Hospital hears audit, $11.5 million unpaid in patient fees FY14

Published 10:33 pm Friday, September 19, 2014

The Hospital Authority of Bainbridge, the governing body of Memorial Hospital and Manor, received an “unqualified” or clear financial audit for the previous fiscal year, ending March 31, 2014.

During Tuesday’s board meeting, Bert Bennett of Draffin & Tucker of Albany, Ga., presented the audit and the annual financials of Memorial Hospital.

For the 2014 fiscal year, it had a net income of $31,466 on total operating revenues of $44.92 million. As a comparison, the hospital had a net income of $873,233 for the previous 2013 fiscal year.

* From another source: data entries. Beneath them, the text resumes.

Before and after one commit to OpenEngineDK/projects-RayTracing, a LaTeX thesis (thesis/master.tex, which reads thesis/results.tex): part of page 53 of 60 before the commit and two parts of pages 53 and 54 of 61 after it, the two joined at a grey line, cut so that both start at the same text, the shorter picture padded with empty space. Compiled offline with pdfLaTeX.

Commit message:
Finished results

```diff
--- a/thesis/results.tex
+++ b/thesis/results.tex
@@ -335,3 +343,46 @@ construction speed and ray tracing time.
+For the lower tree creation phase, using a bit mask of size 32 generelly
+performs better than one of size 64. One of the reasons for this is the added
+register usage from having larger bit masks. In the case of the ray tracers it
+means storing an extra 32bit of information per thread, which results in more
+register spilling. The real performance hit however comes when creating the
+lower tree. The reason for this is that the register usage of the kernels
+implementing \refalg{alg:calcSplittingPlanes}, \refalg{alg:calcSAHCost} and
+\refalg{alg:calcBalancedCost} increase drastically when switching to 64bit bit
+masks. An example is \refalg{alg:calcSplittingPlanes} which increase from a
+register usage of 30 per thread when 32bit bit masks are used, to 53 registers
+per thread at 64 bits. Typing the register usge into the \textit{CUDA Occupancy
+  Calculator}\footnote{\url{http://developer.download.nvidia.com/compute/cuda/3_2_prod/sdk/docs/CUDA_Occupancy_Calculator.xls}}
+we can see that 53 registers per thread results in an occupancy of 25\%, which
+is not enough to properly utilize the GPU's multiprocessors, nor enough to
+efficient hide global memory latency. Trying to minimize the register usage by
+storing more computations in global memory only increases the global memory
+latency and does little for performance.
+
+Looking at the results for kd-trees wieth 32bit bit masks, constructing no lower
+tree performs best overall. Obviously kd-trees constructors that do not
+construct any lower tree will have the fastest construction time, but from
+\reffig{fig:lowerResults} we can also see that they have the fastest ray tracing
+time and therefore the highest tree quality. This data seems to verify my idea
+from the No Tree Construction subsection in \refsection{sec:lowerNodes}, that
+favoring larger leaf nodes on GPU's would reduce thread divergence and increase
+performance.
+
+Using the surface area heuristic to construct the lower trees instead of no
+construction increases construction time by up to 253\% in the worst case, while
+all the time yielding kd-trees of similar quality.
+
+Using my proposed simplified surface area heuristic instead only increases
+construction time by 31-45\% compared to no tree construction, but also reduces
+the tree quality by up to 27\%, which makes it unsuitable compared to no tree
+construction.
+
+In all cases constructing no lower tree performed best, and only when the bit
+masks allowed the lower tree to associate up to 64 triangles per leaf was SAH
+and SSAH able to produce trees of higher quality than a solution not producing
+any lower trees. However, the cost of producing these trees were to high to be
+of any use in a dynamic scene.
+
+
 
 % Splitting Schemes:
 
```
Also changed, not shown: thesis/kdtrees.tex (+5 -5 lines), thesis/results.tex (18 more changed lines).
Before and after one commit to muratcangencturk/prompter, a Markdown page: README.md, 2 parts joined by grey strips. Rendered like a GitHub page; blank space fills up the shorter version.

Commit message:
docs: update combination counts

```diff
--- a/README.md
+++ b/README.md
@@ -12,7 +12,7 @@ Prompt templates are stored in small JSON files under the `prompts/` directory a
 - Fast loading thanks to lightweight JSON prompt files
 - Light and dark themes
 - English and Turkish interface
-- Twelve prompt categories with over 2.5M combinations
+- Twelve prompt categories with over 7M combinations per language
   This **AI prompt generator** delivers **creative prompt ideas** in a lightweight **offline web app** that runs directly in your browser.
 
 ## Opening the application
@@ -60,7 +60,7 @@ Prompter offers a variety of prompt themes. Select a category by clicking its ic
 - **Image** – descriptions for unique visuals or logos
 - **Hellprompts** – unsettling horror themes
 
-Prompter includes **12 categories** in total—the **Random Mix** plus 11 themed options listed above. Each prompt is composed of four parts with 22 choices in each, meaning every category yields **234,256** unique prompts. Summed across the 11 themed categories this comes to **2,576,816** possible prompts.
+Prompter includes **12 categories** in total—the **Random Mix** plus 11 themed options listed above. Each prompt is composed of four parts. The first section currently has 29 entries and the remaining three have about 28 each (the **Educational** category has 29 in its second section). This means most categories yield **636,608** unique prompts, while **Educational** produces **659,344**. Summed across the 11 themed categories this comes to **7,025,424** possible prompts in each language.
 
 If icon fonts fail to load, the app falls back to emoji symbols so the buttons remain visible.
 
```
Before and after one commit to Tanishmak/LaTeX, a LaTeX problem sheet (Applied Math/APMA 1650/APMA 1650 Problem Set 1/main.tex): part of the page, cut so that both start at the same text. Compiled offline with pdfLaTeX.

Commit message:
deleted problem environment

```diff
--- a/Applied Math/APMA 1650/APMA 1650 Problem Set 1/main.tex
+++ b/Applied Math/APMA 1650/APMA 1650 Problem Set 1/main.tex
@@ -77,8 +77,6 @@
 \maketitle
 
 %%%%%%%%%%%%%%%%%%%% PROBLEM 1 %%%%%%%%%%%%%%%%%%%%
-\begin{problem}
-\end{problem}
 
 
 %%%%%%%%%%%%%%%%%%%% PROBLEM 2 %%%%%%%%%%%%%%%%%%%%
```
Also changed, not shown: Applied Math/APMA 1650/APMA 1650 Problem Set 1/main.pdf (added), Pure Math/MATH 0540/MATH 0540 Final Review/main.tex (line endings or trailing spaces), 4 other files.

The hospital’s operating margin, or the difference between operating revenues and operating expenses, was a loss of $303,488. The loss comes despite an increase of operating revenue of $2.74 million from the prior year. This figure does not include non-operating income or expenses and does not include SPLOST revenue.

The hospital’s total operating revenue of $44.92 million was reduced by 51.6 percent due to discounts to Medicare, Medicaid and other third-party payers. Additionally, the hospital had a 6.6 percent bad debt write-off for uncollectible debt.

The hospital had $45.44 million in expenses during the 2014 fiscal year. Of the total expenses, 64 percent is comprised of employee salaries and benefits.

The board also discussed increasing challenges of managing accounts receivables, the money owed to the hospital by patients for services rendered. The average collection period during the 2014 fiscal year was 87 days, up from an average of 79 days in 2013 and 65 days in 2010. The total patient accounts receivable at the end of the fiscal year was $11.5 million.

“We have to look at our accounts receivable closely. It is terrible,” said board chairman Charles Tyson. “We cannot sustain this hospital with income of $40,000.”

“You’ve really have to focus on this,” said Bennett. “We’ve talked a lot about this. Sixty days is very high, but 80 days is a very big number. You’re not getting paid for the services provided.”

The board discussed ways, including internal staff activities and the utilization of outside collection agencies, to collect the money due to the hospital.

“We are too compassionate. We need to start going after some assets if they don’t pay us,” said Tyson.